> [AIM OF THE TASK]: Return the data below unchanged, without images.

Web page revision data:
════════

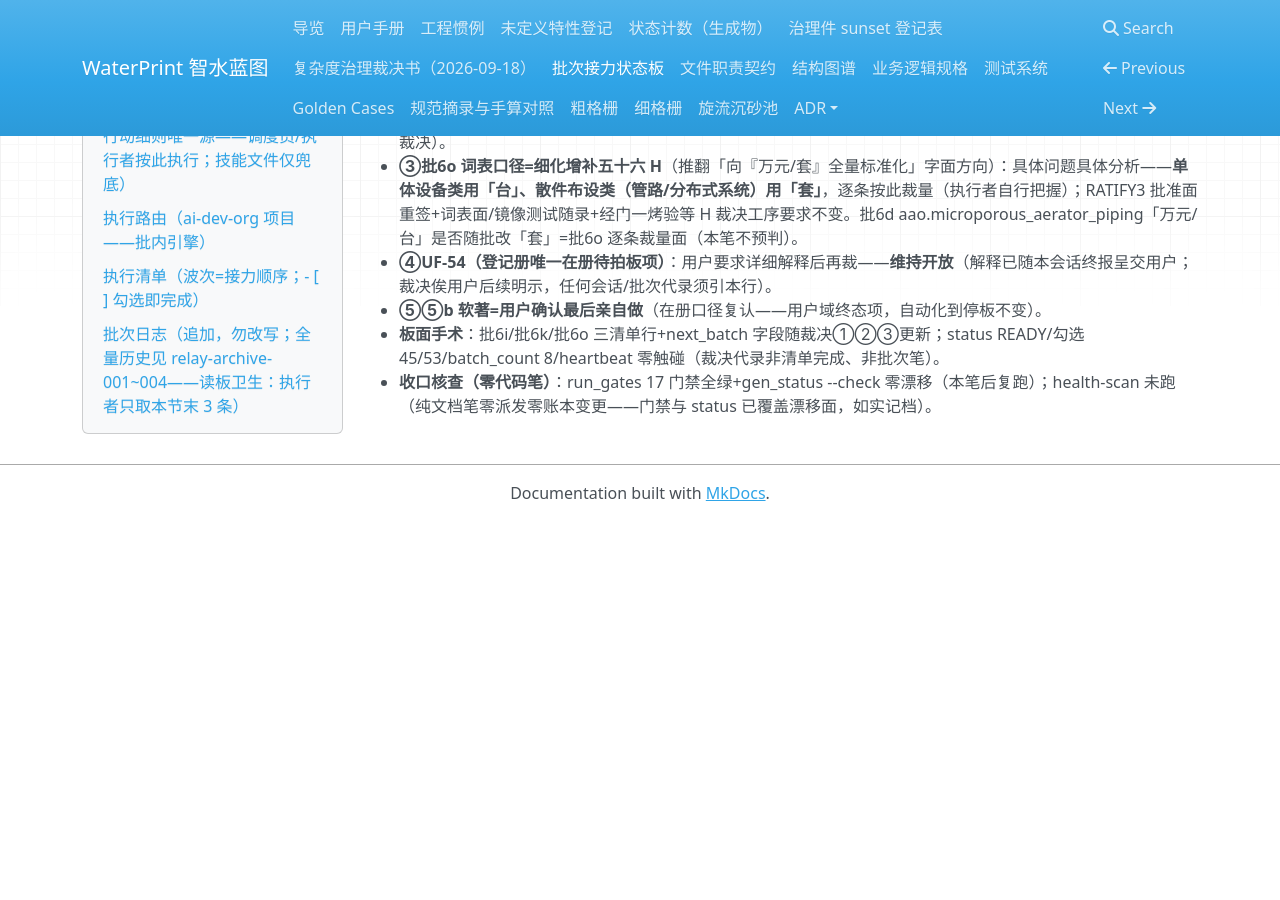
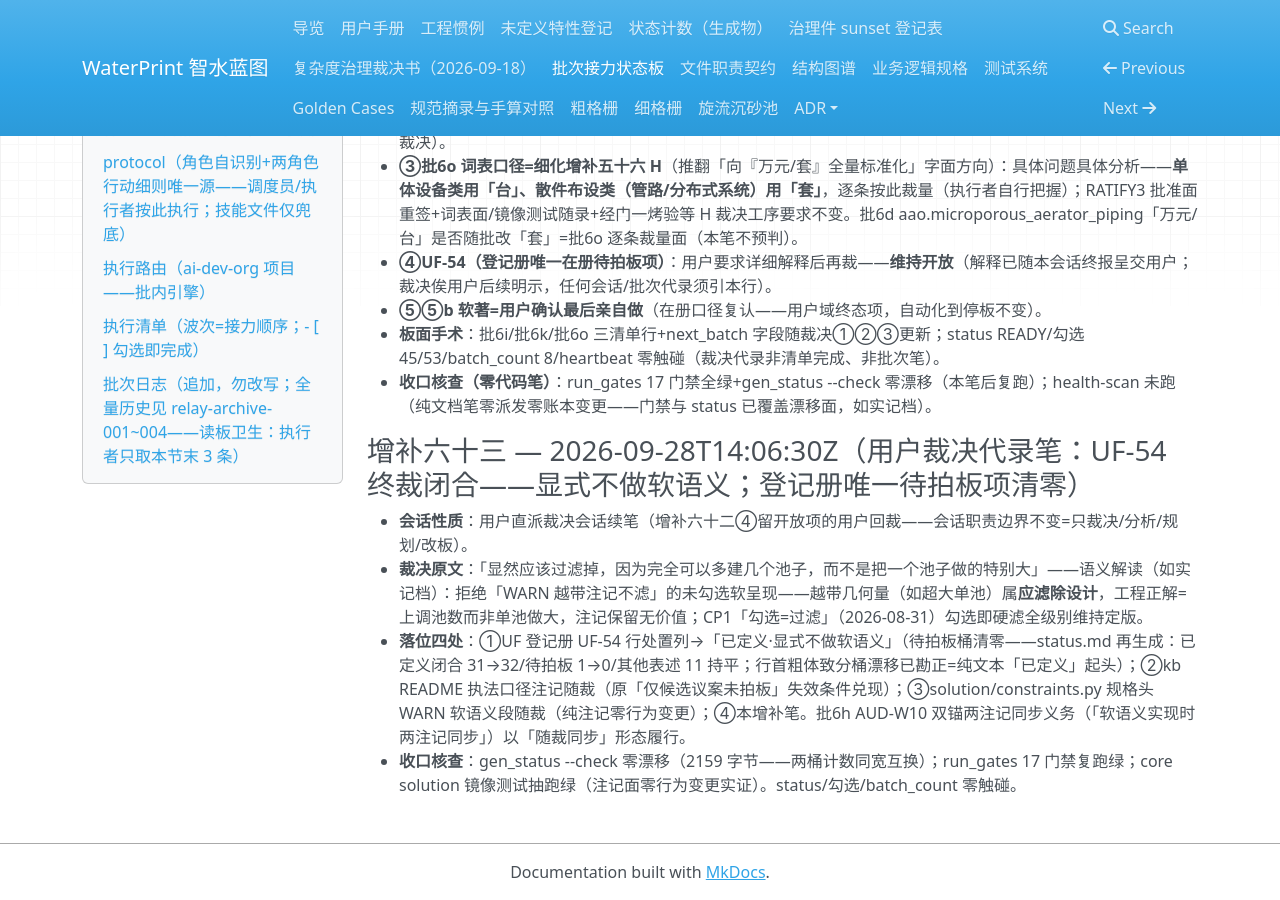
Before and after one commit to yyx20040712/waterprint, an MkDocs documentation site: the page built from docs/handoff/relay.md, in a window 1280 px wide and 900 px high, scrolled down 21725 px. Built offline with MkDocs 1.6.1, drawn with Linux system fonts in a browser that asks for light colours; nearby versions of some CDN libraries; before the commit the page ends 22246 px from its top, so only the background shows below that.

Commit message:
UF-54 终裁闭合笔（增补六十三）：显式不做软语义——越带几何量属应滤除设计（工程正解=上调池数而非单池做大），CP1 勾选即硬滤维持定版
用户裁决代录（2026-09-28 会话：「显然应该过滤掉，因为完全可以多建几个池子，
而不是把一个池子做的特别大」）。落位四处：①UF 登记册 UF-54 行处置列→
已定义·显式不做软语义（status.md 再生成：已定义闭合 31→32/待拍板 1→0——
登记册唯一待拍板项清零；行首纯文本「已定义」起头保分桶正确）；②constraint_kb
README 执法口径注记随裁（批6h「仅候选议案未拍板」失效条件兑现）；③solution/
constraints.py 规格头 WARN 软语义段随裁（纯注记零行为变更——solution 镜像
145P 复跑绿）；④relay.md 增补六十三。run_gates 17/17+gen_status 零漂移
（2159 字节）。纯注记/登记/生成物批——零计算行为变更。

```diff
--- a/docs/handoff/relay.md
+++ b/docs/handoff/relay.md
@@ -348,3 +348,10 @@
   - **⑤⑤b 软著=用户确认最后亲自做**（在册口径复认——用户域终态项，自动化到停板不变）。
 - **板面手术**：批6i/批6k/批6o 三清单行+next_batch 字段随裁决①②③更新；status READY/勾选 45/53/batch_count 8/heartbeat 零触碰（裁决代录非清单完成、非批次笔）。
 - **收口核查（零代码笔）**：run_gates 17 门禁全绿+gen_status --check 零漂移（本笔后复跑）；health-scan 未跑（纯文档笔零派发零账本变更——门禁与 status 已覆盖漂移面，如实记档）。
+
+### 增补六十三 — 2026-09-28T14:06:30Z（用户裁决代录笔：UF-54 终裁闭合——显式不做软语义；登记册唯一待拍板项清零）
+
+- **会话性质**：用户直派裁决会话续笔（增补六十二④留开放项的用户回裁——会话职责边界不变=只裁决/分析/规划/改板）。
+- **裁决原文**：「显然应该过滤掉，因为完全可以多建几个池子，而不是把一个池子做的特别大」——语义解读（如实记档）：拒绝「WARN 越带注记不滤」的未勾选软呈现——越带几何量（如超大单池）属**应滤除设计**，工程正解=上调池数而非单池做大，注记保留无价值；CP1「勾选=过滤」（2026-08-31）勾选即硬滤全级别维持定版。
+- **落位四处**：①UF 登记册 UF-54 行处置列→「已定义·显式不做软语义」（待拍板桶清零——status.md 再生成：已定义闭合 31→32/待拍板 1→0/其他表述 11 持平；行首粗体致分桶漂移已勘正=纯文本「已定义」起头）；②kb README 执法口径注记随裁（原「仅候选议案未拍板」失效条件兑现）；③solution/constraints.py 规格头 WARN 软语义段随裁（纯注记零行为变更）；④本增补笔。批6h AUD-W10 双锚两注记同步义务（「软语义实现时两注记同步」）以「随裁同步」形态履行。
+- **收口核查**：gen_status --check 零漂移（2159 字节——两桶计数同宽互换）；run_gates 17 门禁复跑绿；core solution 镜像测试抽跑绿（注记面零行为变更实证）。status/勾选/batch_count 零触碰。
```
Also changed, not shown: data/constraint_kb/README.md (+1 -1 lines), docs/status.md (+1 -1 lines), docs/undefined-features-register.md (+1 -1 lines), 1 other file.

════════

> [SOLUTION]:
Before and after one commit to yyx20040712/waterprint, an MkDocs documentation site: the page built from docs/handoff/relay.md, in a window 1280 px wide and 900 px high, scrolled down 21725 px. Built offline with MkDocs 1.6.1, drawn with Linux system fonts in a browser that asks for light colours; nearby versions of some CDN libraries; before the commit the page ends 22246 px from its top, so only the background shows below that.

Commit message:
UF-54 终裁闭合笔（增补六十三）：显式不做软语义——越带几何量属应滤除设计（工程正解=上调池数而非单池做大），CP1 勾选即硬滤维持定版
用户裁决代录（2026-09-28 会话：「显然应该过滤掉，因为完全可以多建几个池子，
而不是把一个池子做的特别大」）。落位四处：①UF 登记册 UF-54 行处置列→
已定义·显式不做软语义（status.md 再生成：已定义闭合 31→32/待拍板 1→0——
登记册唯一待拍板项清零；行首纯文本「已定义」起头保分桶正确）；②constraint_kb
README 执法口径注记随裁（批6h「仅候选议案未拍板」失效条件兑现）；③solution/
constraints.py 规格头 WARN 软语义段随裁（纯注记零行为变更——solution 镜像
145P 复跑绿）；④relay.md 增补六十三。run_gates 17/17+gen_status 零漂移
（2159 字节）。纯注记/登记/生成物批——零计算行为变更。

```diff
--- a/docs/handoff/relay.md
+++ b/docs/handoff/relay.md
@@ -348,3 +348,10 @@
   - **⑤⑤b 软著=用户确认最后亲自做**（在册口径复认——用户域终态项，自动化到停板不变）。
 - **板面手术**：批6i/批6k/批6o 三清单行+next_batch 字段随裁决①②③更新；status READY/勾选 45/53/batch_count 8/heartbeat 零触碰（裁决代录非清单完成、非批次笔）。
 - **收口核查（零代码笔）**：run_gates 17 门禁全绿+gen_status --check 零漂移（本笔后复跑）；health-scan 未跑（纯文档笔零派发零账本变更——门禁与 status 已覆盖漂移面，如实记档）。
+
+### 增补六十三 — 2026-09-28T14:06:30Z（用户裁决代录笔：UF-54 终裁闭合——显式不做软语义；登记册唯一待拍板项清零）
+
+- **会话性质**：用户直派裁决会话续笔（增补六十二④留开放项的用户回裁——会话职责边界不变=只裁决/分析/规划/改板）。
+- **裁决原文**：「显然应该过滤掉，因为完全可以多建几个池子，而不是把一个池子做的特别大」——语义解读（如实记档）：拒绝「WARN 越带注记不滤」的未勾选软呈现——越带几何量（如超大单池）属**应滤除设计**，工程正解=上调池数而非单池做大，注记保留无价值；CP1「勾选=过滤」（2026-08-31）勾选即硬滤全级别维持定版。
+- **落位四处**：①UF 登记册 UF-54 行处置列→「已定义·显式不做软语义」（待拍板桶清零——status.md 再生成：已定义闭合 31→32/待拍板 1→0/其他表述 11 持平；行首粗体致分桶漂移已勘正=纯文本「已定义」起头）；②kb README 执法口径注记随裁（原「仅候选议案未拍板」失效条件兑现）；③solution/constraints.py 规格头 WARN 软语义段随裁（纯注记零行为变更）；④本增补笔。批6h AUD-W10 双锚两注记同步义务（「软语义实现时两注记同步」）以「随裁同步」形态履行。
+- **收口核查**：gen_status --check 零漂移（2159 字节——两桶计数同宽互换）；run_gates 17 门禁复跑绿；core solution 镜像测试抽跑绿（注记面零行为变更实证）。status/勾选/batch_count 零触碰。
```
Also changed, not shown: data/constraint_kb/README.md (+1 -1 lines), docs/status.md (+1 -1 lines), docs/undefined-features-register.md (+1 -1 lines), 1 other file.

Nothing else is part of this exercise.